This is going to sound silly but how exactly do you outline? Do you just put the law and the counter law?
For me, outlining was basically a process of combining by reading notes, class notes, and case briefs and then culling it all down to what is most important. You will get a better hang of this as time goes on. First semester, I suggest getting an outline or two from students that had the class the previous year so you can compare yours to theirs to ensure that you are on the right track. I also think taking your outlines in to your professors makes sense, they can take a brief look at let you know if you are on the right track.
I'm going to go ahead and just be a dumb 0L: where can I get OneNote? I saw I can buy it from Microsoft for like $90, but that seems pretty steep. Do people buy it from their schools?
You can get a student version of MS Office pretty cheaply. OneNote is on there. I like OneNote because you don't even have to hit "Save" every three seconds, it does it automatically. You can just flip the laptop shut and you're done.
Don't lump the E&E for CivPro in with the other ones...Glannon basically taught me CivPro.
This is a very important point- to each their own on ALL OF THIS. If an E&E works for you, stick with it. I bought a few, read them every now and then and found the hornbooks infinitely more helpful.

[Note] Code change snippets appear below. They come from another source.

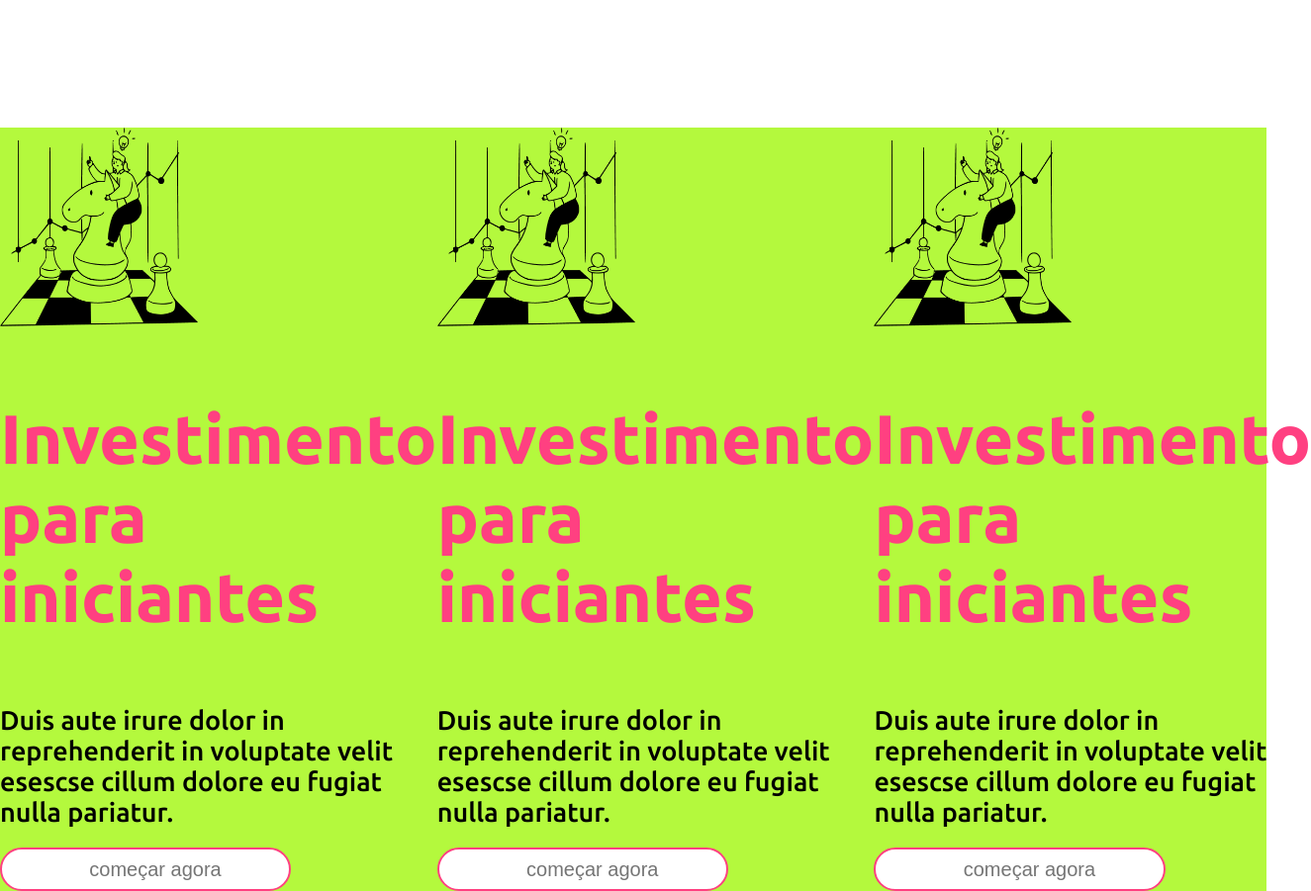
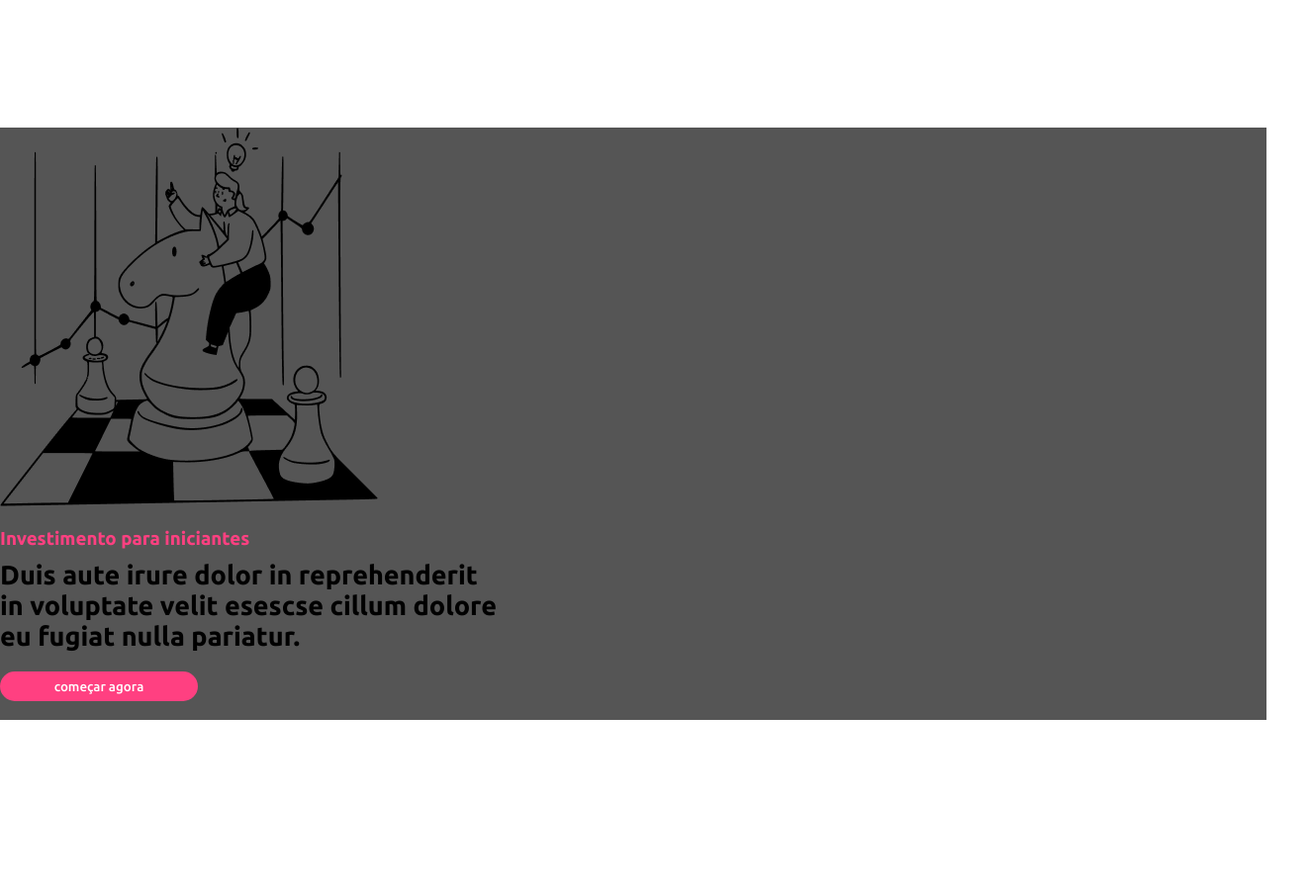
Before and after one commit to keycoimbra/handsON1, a plain HTML site: page index.html in a window 1280 px wide. Shown: the part 900-1801 px from the top of the page at 99% size, 1325 px wide, since content can reach past the window. After the commit the page ends 1628 px from the top, so only its background shows below. Drawn offline with Linux system fonts and the light colour scheme.

Commit message:
consegui fazer os benditos button

```diff
--- a/css/main.css
+++ b/css/main.css
@@ -60,7 +60,7 @@ p{
   color: #555555
 }
 
-.button1{}
+.button1
 input{
   border: 2px solid #FF4081;
   border-radius: 50px;
@@ -70,22 +70,37 @@ input{
   padding-bottom: 5px;
   padding-left: 20%;
   font-size: 20px;
-img{
-  width: 5px;
 }
-}
+
 
 /*section 2*/
 .sec2{
   display: flex;
-  background-color: rgb(180, 249, 61);
-
-img{
-  width: 200px;
+  background-color: #555555;
 }
 h1{
-  color: #FF4081;
+  color: #FF4081
 }
 p{
-  color:#000000;
+  color: black;
 }
+
+.button2
+button{
+  background-color: #FF4081;
+  border: 2px solid #FF4081;
+  border-radius: 50px;
+  width: 200px;
+  height: 30px;
+  padding-top: 5px;
+  padding-bottom: 5px;
+  font-size: 20px white;
+  font-family: ubuntu;
+  color: white;
+  text-align: center;
+}
+a{
+  font-family: ubuntu;
+  color:white;
+  text-decoration: none;
+}
--- a/index.html
+++ b/index.html
@@ -34,7 +34,6 @@
                     <input type="text" placeholder="quero saber mais">
                 </form>
                 </div>
-
             </aside>
                 <article> <!--é uma div de semantica para imagens-->
                 <img src="images/ilustra-banner.png" width="400px">
@@ -48,32 +47,13 @@
                 <article>
                         <img src="images/ilustra-poupando.png">
                 </article>
-                <div class="tit1"><h1>Investimento para iniciantes</div>
-                <p>Duis aute irure dolor in reprehenderit in voluptate velit esescse cillum dolore eu fugiat nulla pariatur.</p>
-                <form class = button1>
-                    <input type="text" placeholder="começar agora">
-                </form>
+                <h1>Investimento para iniciantes</span>
+                <p>Duis aute irure dolor in reprehenderit <br> in voluptate velit esescse cillum dolore <br> eu fugiat nulla pariatur.</p>
+                <div class="button2">
+                    <button type="button"><span><a href="#">começar agora</a></span></button>
+                </div>
             </aside>
-            <aside> <!--bloco 2 mulher regando as plantas-->
-                <article>
-                        <img src="images/ilustra-poupando.png">
-                </article>
-                <div class="tit1"><h1>Investimento para iniciantes</div>
-                <p>Duis aute irure dolor in reprehenderit in voluptate velit esescse cillum dolore eu fugiat nulla pariatur.</p>
-                <form class = button1>
-                    <input type="text" placeholder="começar agora">
-                </form>
-            </aside>
-            <aside> <!--mulher liberdade-->
-                <article>
-                        <img src="images/ilustra-poupando.png">
-                </article>
-                <div class="tit1"><h1>Investimento para iniciantes</div>
-                <p>Duis aute irure dolor in reprehenderit in voluptate velit esescse cillum dolore eu fugiat nulla pariatur.</p>
-                <form class = button1>
-                    <input type="text" placeholder="começar agora">
-                </form>
-            </aside>
+
 
 
 
```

Also, my CivPro class was very rules focused so that could be why I never found the E&E helpful. Venue, jurisdiction, choice of law, Erie, etc., seemed so complicated at the time and now seems altogether elementary after working for a court for a few weeks. Law school has the tendency to over-complicate things.